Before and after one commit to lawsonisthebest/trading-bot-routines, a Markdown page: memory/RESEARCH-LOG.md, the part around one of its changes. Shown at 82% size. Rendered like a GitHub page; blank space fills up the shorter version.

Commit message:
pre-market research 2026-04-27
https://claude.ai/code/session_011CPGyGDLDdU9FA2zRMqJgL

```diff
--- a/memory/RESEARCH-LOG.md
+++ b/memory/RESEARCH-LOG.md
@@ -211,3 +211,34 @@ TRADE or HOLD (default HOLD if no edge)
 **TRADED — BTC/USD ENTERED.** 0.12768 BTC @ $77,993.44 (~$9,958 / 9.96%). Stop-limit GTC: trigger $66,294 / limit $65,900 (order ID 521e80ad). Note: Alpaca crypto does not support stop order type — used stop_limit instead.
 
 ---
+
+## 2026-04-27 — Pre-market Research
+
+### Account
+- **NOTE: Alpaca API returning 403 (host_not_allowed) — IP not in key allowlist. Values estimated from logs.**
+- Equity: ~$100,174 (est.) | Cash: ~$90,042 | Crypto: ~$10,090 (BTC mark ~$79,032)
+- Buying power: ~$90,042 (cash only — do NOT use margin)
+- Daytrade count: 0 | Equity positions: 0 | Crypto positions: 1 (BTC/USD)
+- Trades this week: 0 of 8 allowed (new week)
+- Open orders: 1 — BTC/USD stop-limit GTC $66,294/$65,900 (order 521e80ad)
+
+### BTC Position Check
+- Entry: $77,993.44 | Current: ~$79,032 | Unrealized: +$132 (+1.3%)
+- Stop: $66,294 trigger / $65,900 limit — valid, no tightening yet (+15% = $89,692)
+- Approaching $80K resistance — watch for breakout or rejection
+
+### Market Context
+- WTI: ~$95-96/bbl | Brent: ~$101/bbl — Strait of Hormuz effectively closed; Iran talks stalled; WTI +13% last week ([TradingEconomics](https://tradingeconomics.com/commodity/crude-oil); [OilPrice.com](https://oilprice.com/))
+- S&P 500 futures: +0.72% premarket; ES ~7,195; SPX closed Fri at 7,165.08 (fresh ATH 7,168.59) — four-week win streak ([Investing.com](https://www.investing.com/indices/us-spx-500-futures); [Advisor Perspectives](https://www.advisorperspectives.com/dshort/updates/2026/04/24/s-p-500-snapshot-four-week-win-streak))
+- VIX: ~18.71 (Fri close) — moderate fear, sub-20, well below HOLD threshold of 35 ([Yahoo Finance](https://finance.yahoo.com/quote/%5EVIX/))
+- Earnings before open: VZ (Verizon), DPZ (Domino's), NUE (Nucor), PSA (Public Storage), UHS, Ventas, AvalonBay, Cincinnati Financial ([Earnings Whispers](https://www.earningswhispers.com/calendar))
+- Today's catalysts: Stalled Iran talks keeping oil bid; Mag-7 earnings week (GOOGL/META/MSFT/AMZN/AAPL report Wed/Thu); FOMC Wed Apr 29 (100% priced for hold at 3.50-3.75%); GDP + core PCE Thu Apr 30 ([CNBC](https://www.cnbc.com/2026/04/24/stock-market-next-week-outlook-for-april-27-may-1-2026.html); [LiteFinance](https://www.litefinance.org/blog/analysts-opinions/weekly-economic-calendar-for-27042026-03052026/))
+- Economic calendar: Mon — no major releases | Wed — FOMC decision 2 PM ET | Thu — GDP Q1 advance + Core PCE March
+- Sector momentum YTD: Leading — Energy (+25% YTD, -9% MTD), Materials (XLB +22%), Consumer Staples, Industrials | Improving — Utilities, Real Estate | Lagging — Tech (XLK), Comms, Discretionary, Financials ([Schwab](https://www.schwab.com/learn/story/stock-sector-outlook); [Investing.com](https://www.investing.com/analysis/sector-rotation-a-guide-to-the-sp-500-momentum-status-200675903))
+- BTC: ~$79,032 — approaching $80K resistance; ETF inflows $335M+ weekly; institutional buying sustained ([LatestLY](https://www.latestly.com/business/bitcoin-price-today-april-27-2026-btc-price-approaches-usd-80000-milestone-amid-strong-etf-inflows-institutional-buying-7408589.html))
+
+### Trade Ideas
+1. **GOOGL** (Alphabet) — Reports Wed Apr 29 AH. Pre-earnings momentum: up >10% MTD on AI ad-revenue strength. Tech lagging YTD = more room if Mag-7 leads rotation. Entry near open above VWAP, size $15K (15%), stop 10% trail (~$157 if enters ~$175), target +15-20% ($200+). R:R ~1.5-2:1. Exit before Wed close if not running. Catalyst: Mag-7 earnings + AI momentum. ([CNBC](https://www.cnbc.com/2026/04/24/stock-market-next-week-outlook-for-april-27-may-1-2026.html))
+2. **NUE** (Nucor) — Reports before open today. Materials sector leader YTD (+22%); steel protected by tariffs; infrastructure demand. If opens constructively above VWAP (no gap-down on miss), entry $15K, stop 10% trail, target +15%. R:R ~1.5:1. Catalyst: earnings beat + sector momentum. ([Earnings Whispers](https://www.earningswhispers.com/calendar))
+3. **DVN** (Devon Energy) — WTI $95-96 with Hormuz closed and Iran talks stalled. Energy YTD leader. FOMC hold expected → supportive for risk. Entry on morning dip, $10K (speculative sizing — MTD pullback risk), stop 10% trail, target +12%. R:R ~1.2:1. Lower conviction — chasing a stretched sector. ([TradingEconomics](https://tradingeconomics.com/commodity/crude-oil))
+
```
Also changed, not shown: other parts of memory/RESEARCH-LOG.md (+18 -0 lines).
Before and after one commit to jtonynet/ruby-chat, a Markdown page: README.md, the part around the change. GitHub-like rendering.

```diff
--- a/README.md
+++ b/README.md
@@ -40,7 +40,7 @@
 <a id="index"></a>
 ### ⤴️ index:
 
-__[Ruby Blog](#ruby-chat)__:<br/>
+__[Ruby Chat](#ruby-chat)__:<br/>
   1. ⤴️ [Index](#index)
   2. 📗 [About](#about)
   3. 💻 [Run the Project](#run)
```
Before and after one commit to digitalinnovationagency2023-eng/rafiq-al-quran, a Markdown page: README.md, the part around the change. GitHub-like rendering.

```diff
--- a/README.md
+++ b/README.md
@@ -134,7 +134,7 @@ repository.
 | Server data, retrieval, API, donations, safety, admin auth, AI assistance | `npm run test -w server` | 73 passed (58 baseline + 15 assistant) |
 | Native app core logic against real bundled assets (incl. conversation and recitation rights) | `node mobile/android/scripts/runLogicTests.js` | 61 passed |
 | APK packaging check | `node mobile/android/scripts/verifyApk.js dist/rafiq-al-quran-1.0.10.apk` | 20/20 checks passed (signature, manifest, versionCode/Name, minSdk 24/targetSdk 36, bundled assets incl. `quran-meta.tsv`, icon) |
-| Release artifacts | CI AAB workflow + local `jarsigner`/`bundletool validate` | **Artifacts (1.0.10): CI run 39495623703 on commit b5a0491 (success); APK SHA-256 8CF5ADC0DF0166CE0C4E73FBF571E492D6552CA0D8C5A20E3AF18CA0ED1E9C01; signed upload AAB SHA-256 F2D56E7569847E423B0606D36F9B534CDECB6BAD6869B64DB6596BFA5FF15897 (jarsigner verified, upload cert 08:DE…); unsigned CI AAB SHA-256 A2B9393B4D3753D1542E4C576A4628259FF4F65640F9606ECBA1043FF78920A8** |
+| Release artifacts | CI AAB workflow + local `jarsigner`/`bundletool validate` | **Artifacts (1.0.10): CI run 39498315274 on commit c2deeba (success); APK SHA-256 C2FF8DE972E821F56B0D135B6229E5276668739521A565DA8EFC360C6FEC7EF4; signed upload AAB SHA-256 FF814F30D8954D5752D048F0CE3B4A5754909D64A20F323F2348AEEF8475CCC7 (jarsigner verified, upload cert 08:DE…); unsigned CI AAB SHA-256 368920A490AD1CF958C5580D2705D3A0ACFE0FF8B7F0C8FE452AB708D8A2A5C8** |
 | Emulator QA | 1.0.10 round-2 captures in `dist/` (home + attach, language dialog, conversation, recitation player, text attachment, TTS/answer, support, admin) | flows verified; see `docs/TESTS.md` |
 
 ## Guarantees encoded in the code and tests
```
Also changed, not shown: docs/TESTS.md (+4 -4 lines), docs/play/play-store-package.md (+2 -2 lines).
# # # #
◆ EXERCISE
The lines you need are those containing "memory"; find them in the records and copy them.

◆ OUTPUT FOR THIS EXERCISE
Before and after one commit to lawsonisthebest/trading-bot-routines, a Markdown page: memory/RESEARCH-LOG.md, the part around one of its changes. Shown at 82% size. Rendered like a GitHub page; blank space fills up the shorter version.
--- a/memory/RESEARCH-LOG.md
+++ b/memory/RESEARCH-LOG.md
Also changed, not shown: other parts of memory/RESEARCH-LOG.md (+18 -0 lines).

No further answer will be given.